Updated: 2012-01-06 21:46
WENZHOU - A Chinese migrant worker was given a free flight home on Thursday after he accused new train ticketing regulations of hampering the homecoming of migrant workers during the Spring Festival travel rush.
Huang Qinghong, a truck driver in the southeastern city of Wenzhou, slammed the Ministry of Railways in an open letter, complaining that migrant workers have been robbed of their "ticket rights" now that customers can book tickets online or by phone.
"With the majority of tickets sold to online buyers, there were few left for purchase from ticket booths. But we migrant workers have no idea about how to use the Internet and the phone reservation system is too complicated for us," Huang wrote in the letter.
The Wenzhou Metropolitan Daily not only published Huang's letter, but also offered him the free plane ticket, allowing him to fly back home to Chongqing Municipality on Sunday, without agonizing over how he could obtain a train ticket.
"We felt Huang's pain of being slowed down on his journey home, and we wanted to help him," Xue Yuan, the newspaper's editor-in-chief, said Friday.
Xue added that his colleagues decided to buy Huang a plane ticket because they knew it would be difficult to buy a train ticket.

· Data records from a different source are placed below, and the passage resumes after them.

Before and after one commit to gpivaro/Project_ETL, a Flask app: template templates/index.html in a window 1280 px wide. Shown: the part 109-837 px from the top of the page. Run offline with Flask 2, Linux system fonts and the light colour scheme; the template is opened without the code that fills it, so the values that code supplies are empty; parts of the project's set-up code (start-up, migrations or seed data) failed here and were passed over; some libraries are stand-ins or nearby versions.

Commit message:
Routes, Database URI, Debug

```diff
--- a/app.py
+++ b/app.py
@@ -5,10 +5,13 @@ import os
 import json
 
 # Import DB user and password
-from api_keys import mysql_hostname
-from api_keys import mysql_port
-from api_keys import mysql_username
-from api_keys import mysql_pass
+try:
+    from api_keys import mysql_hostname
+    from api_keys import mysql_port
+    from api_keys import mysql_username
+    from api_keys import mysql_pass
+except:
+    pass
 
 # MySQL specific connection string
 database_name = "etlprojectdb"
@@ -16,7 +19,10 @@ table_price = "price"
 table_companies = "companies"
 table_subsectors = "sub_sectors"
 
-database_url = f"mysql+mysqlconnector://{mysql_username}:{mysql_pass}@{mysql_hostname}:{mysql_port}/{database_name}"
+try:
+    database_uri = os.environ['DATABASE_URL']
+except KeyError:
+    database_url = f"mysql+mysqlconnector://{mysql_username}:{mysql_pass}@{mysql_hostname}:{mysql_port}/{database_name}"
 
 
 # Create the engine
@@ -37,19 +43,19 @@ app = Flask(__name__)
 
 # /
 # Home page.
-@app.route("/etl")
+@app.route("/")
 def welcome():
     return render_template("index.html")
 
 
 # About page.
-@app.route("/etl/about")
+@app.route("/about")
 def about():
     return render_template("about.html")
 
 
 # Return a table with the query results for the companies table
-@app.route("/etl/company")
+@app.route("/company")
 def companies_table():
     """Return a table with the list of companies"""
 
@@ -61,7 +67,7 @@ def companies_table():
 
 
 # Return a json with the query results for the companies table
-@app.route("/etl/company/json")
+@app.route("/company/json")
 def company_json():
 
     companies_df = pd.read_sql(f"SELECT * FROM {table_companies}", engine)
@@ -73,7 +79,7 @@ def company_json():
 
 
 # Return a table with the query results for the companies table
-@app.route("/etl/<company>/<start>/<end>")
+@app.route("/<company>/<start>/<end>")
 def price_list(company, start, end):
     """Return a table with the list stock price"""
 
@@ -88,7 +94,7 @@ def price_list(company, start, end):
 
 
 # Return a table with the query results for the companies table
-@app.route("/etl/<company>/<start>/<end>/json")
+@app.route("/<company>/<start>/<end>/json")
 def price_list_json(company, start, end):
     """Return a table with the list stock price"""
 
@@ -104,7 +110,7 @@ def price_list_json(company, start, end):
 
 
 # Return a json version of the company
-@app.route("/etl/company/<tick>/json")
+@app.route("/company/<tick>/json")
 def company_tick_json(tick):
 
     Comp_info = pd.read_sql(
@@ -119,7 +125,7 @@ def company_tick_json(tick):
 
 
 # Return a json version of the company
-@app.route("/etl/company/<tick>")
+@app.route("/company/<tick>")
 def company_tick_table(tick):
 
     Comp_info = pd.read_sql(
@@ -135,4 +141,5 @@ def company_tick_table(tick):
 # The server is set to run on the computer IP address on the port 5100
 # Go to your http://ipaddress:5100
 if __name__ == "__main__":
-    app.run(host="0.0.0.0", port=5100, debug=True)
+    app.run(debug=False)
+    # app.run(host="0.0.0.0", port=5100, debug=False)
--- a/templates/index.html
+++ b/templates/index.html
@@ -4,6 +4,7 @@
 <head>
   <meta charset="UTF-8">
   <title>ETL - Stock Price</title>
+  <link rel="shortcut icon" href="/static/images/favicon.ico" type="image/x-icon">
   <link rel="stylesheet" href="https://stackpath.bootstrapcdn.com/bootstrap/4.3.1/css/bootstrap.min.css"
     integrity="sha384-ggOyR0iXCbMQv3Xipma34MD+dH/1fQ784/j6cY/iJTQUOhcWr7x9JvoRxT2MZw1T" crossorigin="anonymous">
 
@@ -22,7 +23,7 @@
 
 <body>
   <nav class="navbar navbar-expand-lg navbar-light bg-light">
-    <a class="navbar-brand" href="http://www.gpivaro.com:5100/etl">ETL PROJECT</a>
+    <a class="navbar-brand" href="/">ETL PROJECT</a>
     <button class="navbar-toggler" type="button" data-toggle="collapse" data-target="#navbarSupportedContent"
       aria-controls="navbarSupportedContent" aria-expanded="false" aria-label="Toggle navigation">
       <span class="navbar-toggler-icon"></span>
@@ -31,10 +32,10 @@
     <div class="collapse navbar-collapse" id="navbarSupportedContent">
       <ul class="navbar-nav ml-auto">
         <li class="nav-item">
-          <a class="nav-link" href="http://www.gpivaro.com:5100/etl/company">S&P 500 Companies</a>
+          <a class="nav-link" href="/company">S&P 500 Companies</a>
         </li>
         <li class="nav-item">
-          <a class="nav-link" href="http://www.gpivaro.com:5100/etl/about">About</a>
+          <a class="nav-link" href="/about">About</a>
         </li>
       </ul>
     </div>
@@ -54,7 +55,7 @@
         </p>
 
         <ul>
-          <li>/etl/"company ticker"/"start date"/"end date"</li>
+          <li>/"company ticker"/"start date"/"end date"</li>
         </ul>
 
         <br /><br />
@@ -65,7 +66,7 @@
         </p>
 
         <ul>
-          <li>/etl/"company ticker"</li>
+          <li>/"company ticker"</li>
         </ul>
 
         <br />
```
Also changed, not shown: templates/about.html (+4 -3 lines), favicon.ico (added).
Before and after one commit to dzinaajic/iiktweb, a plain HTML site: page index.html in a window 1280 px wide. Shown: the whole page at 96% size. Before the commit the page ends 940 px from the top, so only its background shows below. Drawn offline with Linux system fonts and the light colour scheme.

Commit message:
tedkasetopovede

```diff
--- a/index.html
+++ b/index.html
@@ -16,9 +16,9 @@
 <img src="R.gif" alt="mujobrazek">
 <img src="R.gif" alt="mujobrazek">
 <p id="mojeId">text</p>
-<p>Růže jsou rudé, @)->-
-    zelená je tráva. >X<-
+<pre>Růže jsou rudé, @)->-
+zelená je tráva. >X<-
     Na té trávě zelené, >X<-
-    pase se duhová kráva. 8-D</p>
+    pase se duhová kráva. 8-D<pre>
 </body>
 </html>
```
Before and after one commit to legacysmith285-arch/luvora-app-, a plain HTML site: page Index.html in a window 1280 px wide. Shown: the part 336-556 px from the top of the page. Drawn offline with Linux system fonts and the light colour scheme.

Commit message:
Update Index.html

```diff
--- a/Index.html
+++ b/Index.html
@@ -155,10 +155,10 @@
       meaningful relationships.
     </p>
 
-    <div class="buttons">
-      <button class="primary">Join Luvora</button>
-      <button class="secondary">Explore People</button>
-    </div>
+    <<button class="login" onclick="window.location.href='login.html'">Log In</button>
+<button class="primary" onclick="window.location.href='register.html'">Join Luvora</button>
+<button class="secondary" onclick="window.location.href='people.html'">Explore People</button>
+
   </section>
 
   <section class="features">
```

"I am astonished that I have been given a plane ticket worth 1,610 yuan ($255). I am so grateful for the media's concern," Huang said, adding that this will be his first time to travel by plane.
Huang hopes that railway authorities can allow ticket booths to have the same pre-sale period as the online and phone booking systems, saying the current ticketing regulations offer online buyers greater chances to get train tickets.
Passengers in Wenzhou can only buy tickets at booths five days ahead of departure, while online buyers are allowed to reserve tickets 12 days ahead of the departure date, according to Huang.
"I can go home for the Spring Festival, but many colleagues still do not know whether they can make it," Huang said.
Migrant workers constitute the lion's share of the hundreds of millions train passengers during the Spring Festival travel rush, and many of them have complained that the online and phone ticketing systems are too complicated.
In response to the rash of complaints against the changes in the ticketing system, Fang Tao, a senior railway official in Wenzhou, admitted that the ticketing measures were not perfect as they have just gone into effect.
Fang also argued that some experts and Internet users believe online and phone booking should be the main ticketing vehicles, as they enable more passengers to buy train tickets.
"But I am confident that the authorities will value people's advice," Fang said.